Skip to content

The questions the potential George Zimmerman jurors are being asked

TRAYVON_MARTIN_NEW_PHOTO_1Many citizens are probably wondering why the jury selection in the George Zimmerman murder trial is taking such a long time — is well into its second week — and the final jurors haven’t even been picked yet.

The prosecution and defense are being extremely meticulous in who is selected because many legal analysts believe the case may be won or lost before the actual trial begins, based upon who sits in the jury box.

Among the prospective jurors, one is a member of the National Rifle Association, another said she was the victim of a violent crime, a few have been arrested and yet another is an arm wrestler.

Twenty-seven of the 40 potential jurors are white, seven are black, three are mixed race and three are Hispanic. Twenty-four are women and 16 are men, reports the Associated Press. The racial and ethnic makeup of potential jurors is considered extremely relevant because prosecutors have alleged that Zimmerman, while a neighborhood watch volunteer for his community, Fla., profiled Martin in following the teen as as he walked back from a convenience store to the home of his father’s fiancee.

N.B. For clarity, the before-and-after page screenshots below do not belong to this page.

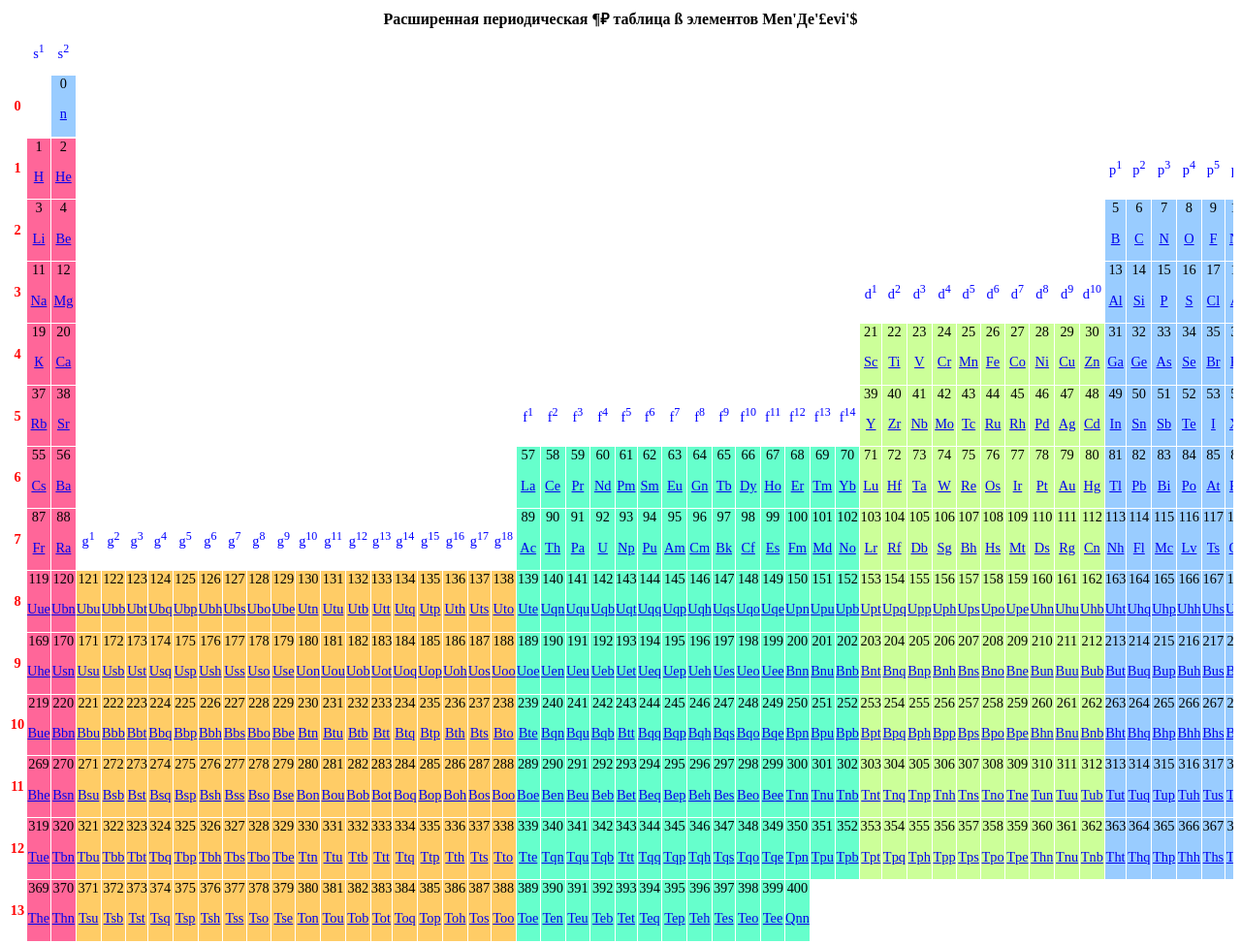
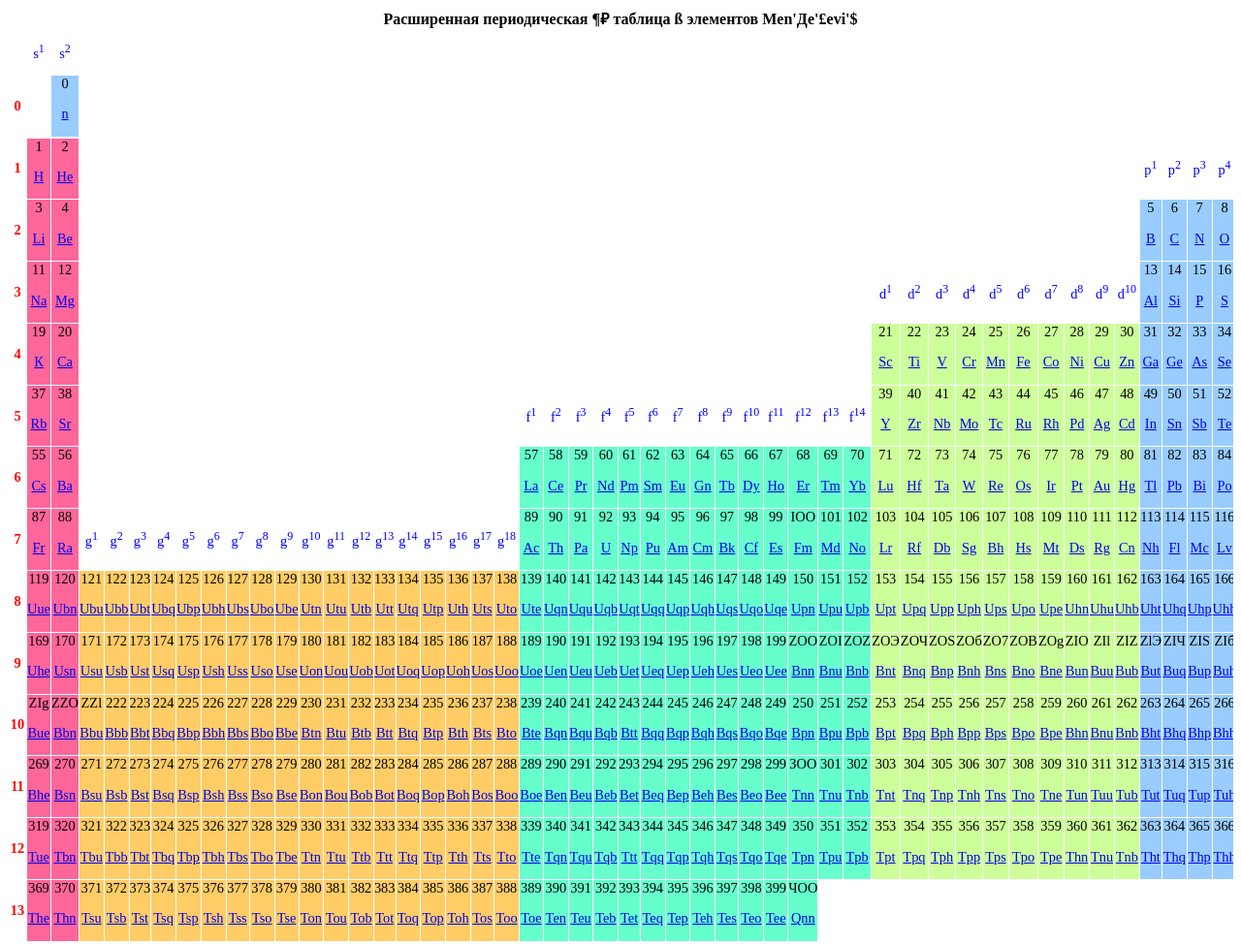
Before and after one commit to aibolem/TbIICSA_p_beta_Ch, a plain HTML site: page index.html in a window 1280 px wide. Shown: the top 974 px of the page at 97% size. Drawn offline with Linux system fonts and the light colour scheme.

Commit message:
Update index.html

```diff
--- a/index.html
+++ b/index.html
@@ -558,7 +558,7 @@
 <p><a href="https://ru.wikipedia.org/wiki/Эйнштейний" title="Эйнштейний">Es</a>
 </p>
 </td>
-<td width="5%" style="background-color:#66FFCC">100<br>
+<td width="5%" style="background-color:#66FFCC">IOO<br>
 <p><a href="https://ru.wikipedia.org/wiki/Фермий" title="Фермий">Fm</a>
 </p>
 </td>
@@ -964,93 +964,93 @@
 <p><a href="https://periodictableofelements.fandom.com/wiki/Unennennium" class="new" title="Unennennium">Uee</a>
 </p>
 </td>
-<td width="5%" style="background-color:#66FFCC">200<br>
+<td width="5%" style="background-color:#66FFCC">ZОО<br>
 <p><a href="https://periodictableofelements.fandom.com/wiki/Binilnilium" class="mw-redirect" title="Binilnilium">Bnn</a>
 </p>
 </td>
-<td width="5%" style="background-color:#66FFCC">201<br>
+<td width="5%" style="background-color:#66FFCC">ZOI<br>
 <p><a href="https://periodictableofelements.fandom.com/wiki/Binilunium" class="new" title="Binilunium">Bnu</a>
 </p>
 </td>
-<td width="5%" style="background-color:#66FFCC">202<br>
+<td width="5%" style="background-color:#66FFCC">ZOZ<br>
 <p><a href="https://periodictableofelements.fandom.com/wiki/Binilbium" class="new" title="Binilbium">Bnb</a>
 </p>
 </td>
-<td width="5%" style="background-color:#CCFF99">203<br>
+<td width="5%" style="background-color:#CCFF99">ZOЭ<br>
 <p><a href="https://periodictableofelements.fandom.com/wiki/Biniltrium" class="new" title="Biniltrium">Bnt</a>
 </p>
 </td>
-<td width="5%" style="background-color:#CCFF99">204<br>
+<td width="5%" style="background-color:#CCFF99">ZОЧ<br>
 <p><a href="https://periodictableofelements.fandom.com/wiki/Binilquadium" class="new" title="Binilquadium">Bnq</a>
 </p>
 </td>
-<td width="5%" style="background-color:#CCFF99">205<br>
+<td width="5%" style="background-color:#CCFF99">ZOS<br>
 <p><a href="https://periodictableofelements.fandom.com/wiki/Binilpentium" class="new" title="Binilpentium">Bnp</a>
 </p>
 </td>
-<td width="5%" style="background-color:#CCFF99">206<br>
+<td width="5%" style="background-color:#CCFF99">ZOб<br>
 <p><a href="https://periodictableofelements.fandom.com/wiki/Binilhexium" class="new" title="Binilhexium">Bnh</a>
 </p>
 </td>
-<td width="5%" style="background-color:#CCFF99">207<br>
+<td width="5%" style="background-color:#CCFF99">ZO7<br>
 <p><a href="https://periodictableofelements.fandom.com/wiki/Binilseptium" class="new" title="Binilseptium">Bns</a>
 </p>
 </td>
-<td width="5%" style="background-color:#CCFF99">208<br>
+<td width="5%" style="background-color:#CCFF99">ZOB<br>
 <p><a href="https://periodictableofelements.fandom.com/wiki/Biniloctium" class="mw-redirect" title="Biniloctium">Bno</a>
 </p>
 </td>
-<td width="5%" style="background-color:#CCFF99">209<br>
+<td width="5%" style="background-color:#CCFF99">ZOg<br>
 <p><a href="https://periodictableofelements.fandom.com/wiki/Binilennium" class="new" title="Binilennium">Bne</a>
 </p>
 </td>
-<td width="5%" style="background-color:#CCFF99">210<br>
+<td width="5%" style="background-color:#CCFF99">ZIO<br>
 <p><a href="https://periodictableofelements.fandom.com/wiki/Biunnilium" class="new" title="Biunnilium">Bun</a>
 </p>
 </td>
-<td width="5%" style="background-color:#CCFF99">211<br>
+<td width="5%" style="background-color:#CCFF99">ZIl<br>
 <p><a href="https://periodictableofelements.fandom.com/wiki/Biununium" class="new" title="Biununium">Buu</a>
 </p>
 </td>
-<td width="5%" style="background-color:#CCFF99">212<br>
+<td width="5%" style="background-color:#CCFF99">ZIZ<br>
 <p><a href="https://periodictableofelements.fandom.com/wiki/Biunbium" class="new" title="Biunbium">Bub</a>
 </p>
 </td>
-<td width="5%" style="background-color:#99CCFF">213<br>
+<td width="5%" style="background-color:#99CCFF">ZlЭ<br>
 <p><a href="https://periodictableofelements.fandom.com/wiki/Biuntrium" class="new" title="Biuntrium">But</a>
 </p>
 </td>
-<td width="5%" style="background-color:#99CCFF">214<br>
+<td width="5%" style="background-color:#99CCFF">ZIЧ<br>
 <p><a href="https://periodictableofelements.fandom.com/wiki/Biunquadium" class="new" title="Biunquadium">Buq</a>
 </p>
 </td>
-<td width="5%" style="background-color:#99CCFF">215<br>
+<td width="5%" style="background-color:#99CCFF">ZIS<br>
 <p><a href="https://periodictableofelements.fandom.com/wiki/Biunpentium" class="new" title="Biunpentium">Bup</a>
 </p>
 </td>
-<td width="5%" style="background-color:#99CCFF">216<br>
+<td width="5%" style="background-color:#99CCFF">ZIб<br>
 <p><a href="https://periodictableofelements.fandom.com/wiki/Biunhexium" class="new" title="Biunhexium">Buh</a>
 </p>
 </td>
-<td width="5%" style="background-color:#99CCFF">217<br>
+<td width="5%" style="background-color:#99CCFF">ZI7<br>
 <p><a href="https://periodictableofelements.fandom.com/wiki/Biunseptium" class="mw-redirect" title="Biunseptium">Bus</a>
 </p>
 </td>
-<td width="5%" style="background-color:#99CCFF">218<br>
+<td width="5%" style="background-color:#99CCFF">ZIB<br>
 <p><a href="https://periodictableofelements.fandom.com/wiki/Biunoctium" class="mw-redirect" title="Biunoctium">Buo</a>
 </td></tr>
 <tr>
 <td style="width:8%; color:#F00"><b>10</b>
 </td>
-<td style="width:5%; background-color:#F69">219<br>
+<td style="width:5%; background-color:#F69">ZIg<br>
 <p><a href="https://periodictableofelements.fandom.com/wiki/Biunennium" class="mw-redirect" title="Biunennium">Bue</a>
 </p>
 </td>
-<td style="width:5%; background-color:#F69">220<br>
+<td style="width:5%; background-color:#F69">ZZO<br>
 <p><a href="https://periodictableofelements.fandom.com/wiki/Bibinilium" class="mw-redirect" title="Bibinilium">Bbn</a>
 </p>
 </td>
-<td style="width:5%; background-color:#FC6">221<br>
+<td style="width:5%; background-color:#FC6">ZZl<br>
 <p><a href="https://periodictableofelements.fandom.com/wiki/Bibiunium" class="mw-redirect" title="Bibiunium">Bbu</a>
 </p>
 </td>
@@ -1314,7 +1314,7 @@
 </td>
 <td style="width:5%; background-color:#6FC">299<br><p><a href="https://periodictableofelements.fandom.com/wiki/Biennennium" title="Biennennium">Bee</a></b>
 </td>
-<td style="width:5%; background-color:#6FC">300<br><p><a href="https://periodictableofelements.fandom.com/wiki/Trinilnilium" title="Trinilnilium">Tnn</a></b>
+<td style="width:5%; background-color:#6FC">ЗОО<br><p><a href="https://periodictableofelements.fandom.com/wiki/Trinilnilium" title="Trinilnilium">Tnn</a></b>
 </td>
 <td style="width:5%; background-color:#6FC">301<br><p><a href="https://periodictableofelements.fandom.com/wiki/Trinilunium" title="Trinilunium">Tnu</a></b>
 </td>
@@ -1621,7 +1621,7 @@
 <td style="width:5%; background-color:#6FC">399<br />
 <p><a href="https://periodictableofelements.fandom.com/wiki/The_Final_Element" title="The_Final_Element">Tee</a>
 </td>
-<td style="width:5%; background-color:#6FC">400<br />
+<td style="width:5%; background-color:#6FC">ЧОО<br />
 <p><a href="https://periodictableofelements.fandom.com/wiki/Quadnilnilium" class="mw-redirect" title="Quadnilnilium">Qnn</a>
 </p>
 </td></tr></tbody></table>
```
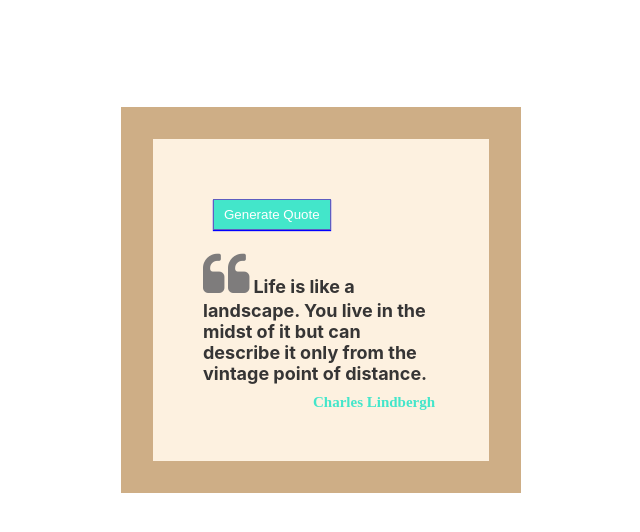
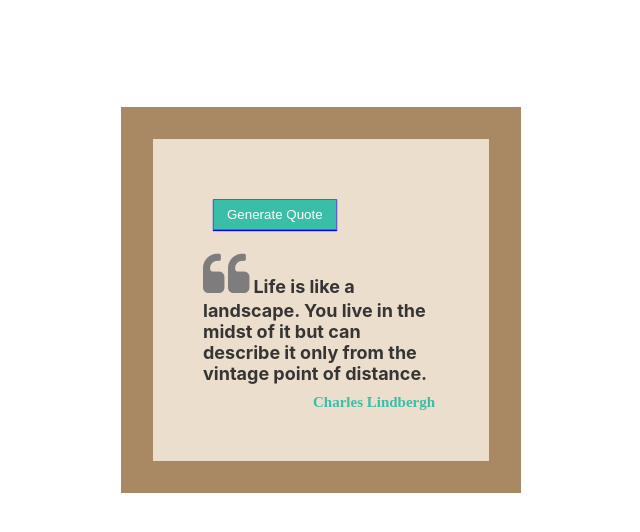
Before and after one commit to Tomibanks/quote-generator, a plain HTML site: page index.html in a window 1280 px wide. Shown: the whole page, without its empty margins (319-959 px from the left). Drawn offline with Linux system fonts and the light colour scheme.

Commit message:
Quote-generator

```diff
--- a/style.css
+++ b/style.css
@@ -14,9 +14,9 @@ body {
 
 .container {
   max-width: 400px;
-  background-color: rgb(253, 241, 224);
+  background-color: rgb(235, 222, 205);
   padding: 50px;
-  border: 32px solid rgb(206, 174, 134);
+  border: 32px solid rgb(168, 137, 99);
 }
 
 .fa-quote-left {
@@ -35,9 +35,9 @@ button {
   border: 1px solid rgb(94, 94, 192);
   color: white;
   padding: 7px;
-  padding-left: 10px;
-  padding-right: 10px;
-  background-color: rgb(67, 230, 202);
+  padding-left: 13px;
+  padding-right: 13px;
+  background-color: rgb(57, 190, 168);
   margin: 10px;
   cursor: pointer;
   text-rendering: 20px;
@@ -49,7 +49,7 @@ button:hover {
 }
 
 .author {
-  color: rgb(67, 230, 202);
+  color: rgb(57, 190, 168);
   font-size: 15px;
   margin-top: 10px;
   margin-left: 110px;
```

Many were asked aspects of their personal lives and their perspective on issues related to the case, such as:

  • Have they ever owned a gun;
  • Have they ever fired a weapon;
  • Have they ever been neighborhood watch volunteers;
  • How do they feel about the controversial “Stand Your Ground” law in Florida;
  • Have they made judgments on how people dressed, particularly those who wear hoodies, which Martin was wearing the night he was killed;
  • If the race and age of Martin were important in the decisions they would make.

Fourteen candidates said they had been victims of crimes, including four who’d been victims of violent crimes. A white woman in her 50s said it would be difficult for her to keep her experience with a violent crime out of the courtroom.

“It’s always in my mind,” she said.

When asking potential jurors about whether clothing mattered, a reference to Martin’s hoodie, a white woman in her 30s said, according to the AP, “I try not to make judgments, but I know we make assumptions.”